▶ **Your assignment**: Using the records underneath, tally the lines where the word "enim" appears and please give only the count.

▶ **Given data**:
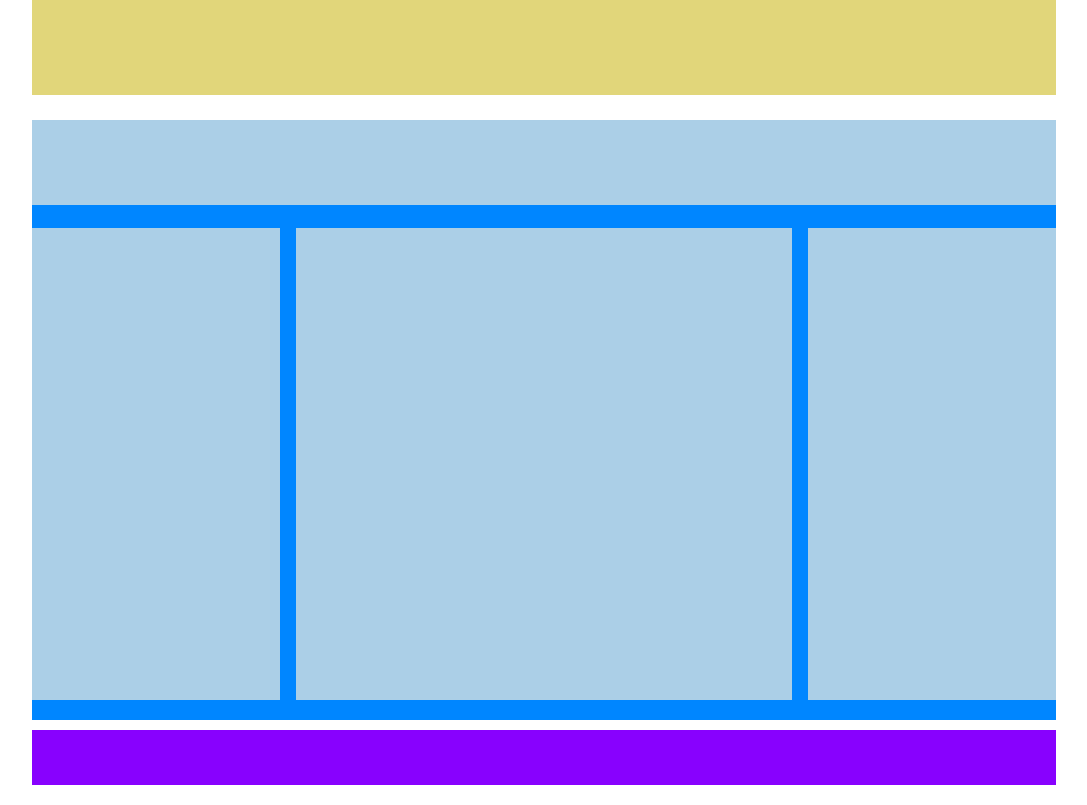
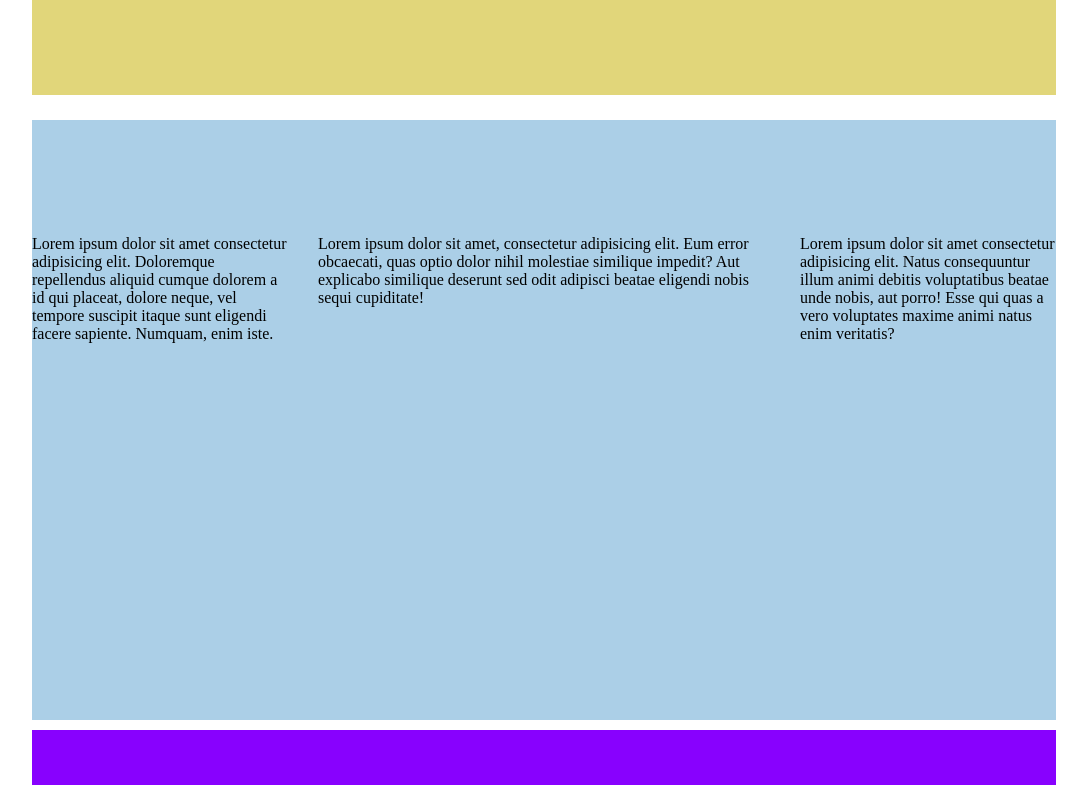
Before and after one commit to Daniele-Simonetti/htmlcss-struttura-wp, a plain HTML site: page index.html in a window 1280 px wide. Shown: the part 560-1365 px from the top of the page, without its empty margins (96-1183 px from the left). Drawn offline with Linux system fonts and the light colour scheme.

Commit message:
add corrections

```diff
--- a/css/style.css
+++ b/css/style.css
@@ -39,16 +39,18 @@ html {
   background-color: #abcfe7;
   margin-top: 25px;
   height: 600px;
-  border-bottom: 20px solid #0086ff;
+  /* border-bottom: 20px solid #0086ff; */
+  padding-bottom: 20px;
 }
 .float-sec-header {
-  border-bottom: 15px solid #0086ff;
+  /* border-bottom: 15px solid #0086ff; */
+  margin-bottom: 15px;
   height: 100px;
   background-color: #abcfe7;
 }
 
 [class*="column"] {
-  border: 8px solid #0086ff;
+  /* border: 8px solid #0086ff; */
   float: left;
   height: 500px;
 }
@@ -59,7 +61,8 @@ html {
 }
 
 .column-middle {
-  width: 50%;
+  width: calc(50% - 60px);
+  margin: 0 30px;
 }
 
 .column-left {
--- a/index.html
+++ b/index.html
@@ -23,9 +23,15 @@
       <!-- float section -->
       <section class="float-section clearfix">
         <div class="float-sec-header"></div>
-        <div class="column-left"></div>
-        <div class="column-middle"></div>
-        <div class="column-right"></div>
+        <div class="column-left">
+          Lorem ipsum dolor sit amet consectetur adipisicing elit. Doloremque repellendus aliquid cumque dolorem a id qui placeat, dolore neque, vel tempore suscipit itaque sunt eligendi facere sapiente. Numquam, enim iste.
+        </div>
+        <div class="column-middle">
+          Lorem ipsum dolor sit amet, consectetur adipisicing elit. Eum error obcaecati, quas optio dolor nihil molestiae similique impedit? Aut explicabo similique deserunt sed odit adipisci beatae eligendi nobis sequi cupiditate!
+        </div>
+        <div class="column-right">
+          Lorem ipsum dolor sit amet consectetur adipisicing elit. Natus consequuntur illum animi debitis voluptatibus beatae unde nobis, aut porro! Esse qui quas a vero voluptates maxime animi natus enim veritatis?
+        </div>
       </section>
       <!-- /float section -->
     </main>
```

▶ **Exercise answer**: 2